Wings over water.

The new Weekly Prompt Photo Challenge is Wings.

I thought about swarms of insects but decided that while you can see the insects you can’t see their wings while they’re flying in the swarm.

Then I thought about some of the photos from when I was a member of a small group of birders surveying and recording a winter roost of Gull species on an inland reservoir in south Cheshire, England.

A photo of Black-headed Gulls in winter roosting on Hurleston Reservoir at night.

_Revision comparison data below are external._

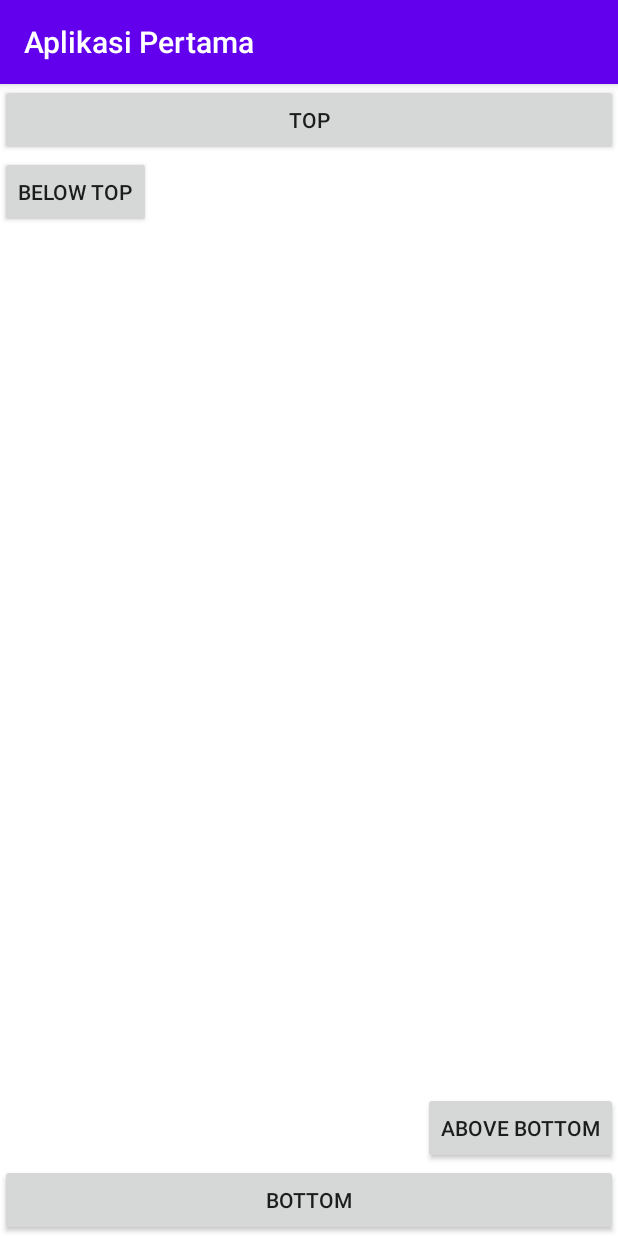
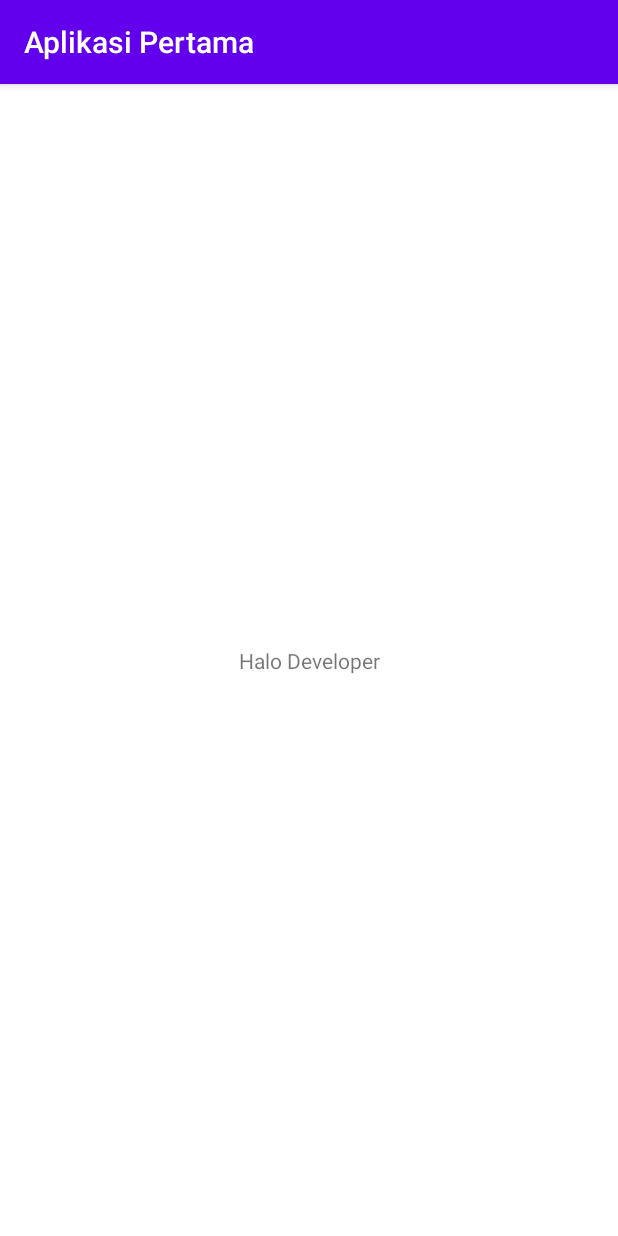
Before and after one commit to Tobias-Kusuma/AplikasiPertama, an Android app: the screen it shows after launch (MainActivity), on a phone screen of 412 x 824 dp. Run offline under Robolectric (Android 15) with nearby library versions, the phone set to English and light mode, and no system bars.

Commit message:
Mengubah kembali menjadi ConstrantLayout

```diff
--- a/app/src/main/res/layout/activity_main.xml
+++ b/app/src/main/res/layout/activity_main.xml
@@ -1,5 +1,5 @@
 <?xml version="1.0" encoding="utf-8"?>
-<RelativeLayout xmlns:android="http://schemas.android.com/apk/res/android"
+<android.support.constraint.ConstraintLayout xmlns:android="http://schemas.android.com/apk/res/android"
     xmlns:app="http://schemas.android.com/apk/res-auto"
     xmlns:tools="http://schemas.android.com/tools"
     android:layout_width="match_parent"
@@ -8,35 +8,16 @@
     android:orientation="horizontal"
     tools:context=".MainActivity">
 
-    <Button
-        android:id="@+id/button"
-        android:layout_width="match_parent"
-        android:layout_height="wrap_content"
-        android:layout_alignParentStart="true"
-        android:layout_alignParentTop="true"
-        android:text="@string/first_button" />
-
-    <Button
-        android:id="@+id/button2"
-        android:layout_width="match_parent"
-        android:layout_height="wrap_content"
-        android:layout_alignParentStart="true"
-        android:layout_alignParentBottom="true"
-        android:text="@string/second_button" />
-
-    <Button
-        android:id="@+id/button3"
+    <TextView
         android:layout_width="wrap_content"
         android:layout_height="wrap_content"
-        android:layout_below="@id/button"
-        android:layout_alignParentStart="true"
-        android:text="@string/third_button" />
+        android:text="@string/welcome_text"
+        app:layout_constraintBottom_toBottomOf="parent"
+        app:layout_constraintEnd_toEndOf="parent"
+        app:layout_constraintHorizontal_bias="0.5"
+        app:layout_constraintStart_toStartOf="parent"
+        app:layout_constraintTop_toTopOf="parent">
+    </TextView>
 
-    <Button
-        android:id="@+id/button4"
-        android:layout_width="wrap_content"
-        android:layout_height="wrap_content"
-        android:layout_above="@id/button2"
-        android:layout_alignParentEnd="true"
-        android:text="@string/fourth_button" />
-</RelativeLayout>
+
+</android.support.constraint.ConstraintLayout>
```
Also changed, not shown: app/src/main/res/font/lato_black.ttf (added), app/src/main/res/font/lato_blackitalic.ttf (added), app/src/main/res/font/lato_bold.ttf (added), app/src/main/res/font/lato_bolditalic.ttf (added), app/src/main/res/font/lato_italic.ttf (added), app/src/main/res/font/lato_light.ttf (added), app/src/main/res/font/lato_lightitalic.ttf (added), app/src/main/res/font/lato_regular.ttf (added).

If something disturbs the birds on an edge of the roost they will fly to another side of the roost which is what they’re doing in the photo.

Black-headed Gull winter roost.

Snow Geese gathering.

The new Wits End Weekly Photo Challenge is Gatherings.

I thought of a few potential photos of wildlife gatherings  for the challenge.

I decided to go with a shot of a flock of Snow Geese taking flight at Last Mountain Lake National Wildlife Area, Saskatchewan, Canada. One of the prairie locations used as a stop over on their way south for the winter.

A gathering of Snow Geese.

Long lasting technology.

The new Cosmic Photo Challenge is Technology.

The photo is of a lift bridge in the village of Wrenbury, Cheshire, England.

The lift bridge was designed by Thomas Telford, built in 1790 and is still in use today. It spans the Llangollen branch of the Shropshire Union Canal and carries traffic over the canal. When a boat comes along the bridge is lifted to allow the boat through.

Wrenbury Mill behind the bridge is now used by a company who rent canal narrow boats for holidays. Part of the hire fleet is visible on the right of the photo.

Wrenbury lift bridge over the Llangollen branch of the Shropshire Union Canal.

 

Parts of historic Chester.

The new Lens-artists Weekly Photo Challenge is History.

As a photographer who grew up in Cheshire, England my first thought was Roman Chester, or Deva Victrix as the Romans called it when it was one of the main army camps in Roman Britain.

Having mentioned the Romans I will start with a view of the Eastgate Clock. The clock stands on top of the Eastgate, the original eastern entrance to the Roman fortress. For this shot I am standing on the city walls on the south side of the clock.

The Eastgate Clock on Eastgate.

Next a visit to Bridgegate. This gate was constructed in medieval times when the Roman city walls were extended to the south to follow the north bank of the River Dee. The gate then guarded the southern entrance to the town.

Bridgegate, the southern entrance to medieval Chester.

Now a visit to Phoenix Tower. This tower stands at the northeast corner of the city walls. Probably constructed in the 13th century it has also been known as the Newton Tower and King Charles’ Tower in the past. Sections of the city walls on this section are a mixture of Roman and Medieval.

King Charles Tower.

Finally some interesting features inside the city walls. In the foreground is the Chester High Cross which has a long and complicated history dating back centuries but was moved to this position in 1975. Behind the cross are some of the Chester Rows, covered walkways giving access to first floor shops and businesses. The Chester Rows are unique and date back to medieval times.

Chester High Cross and The Rows.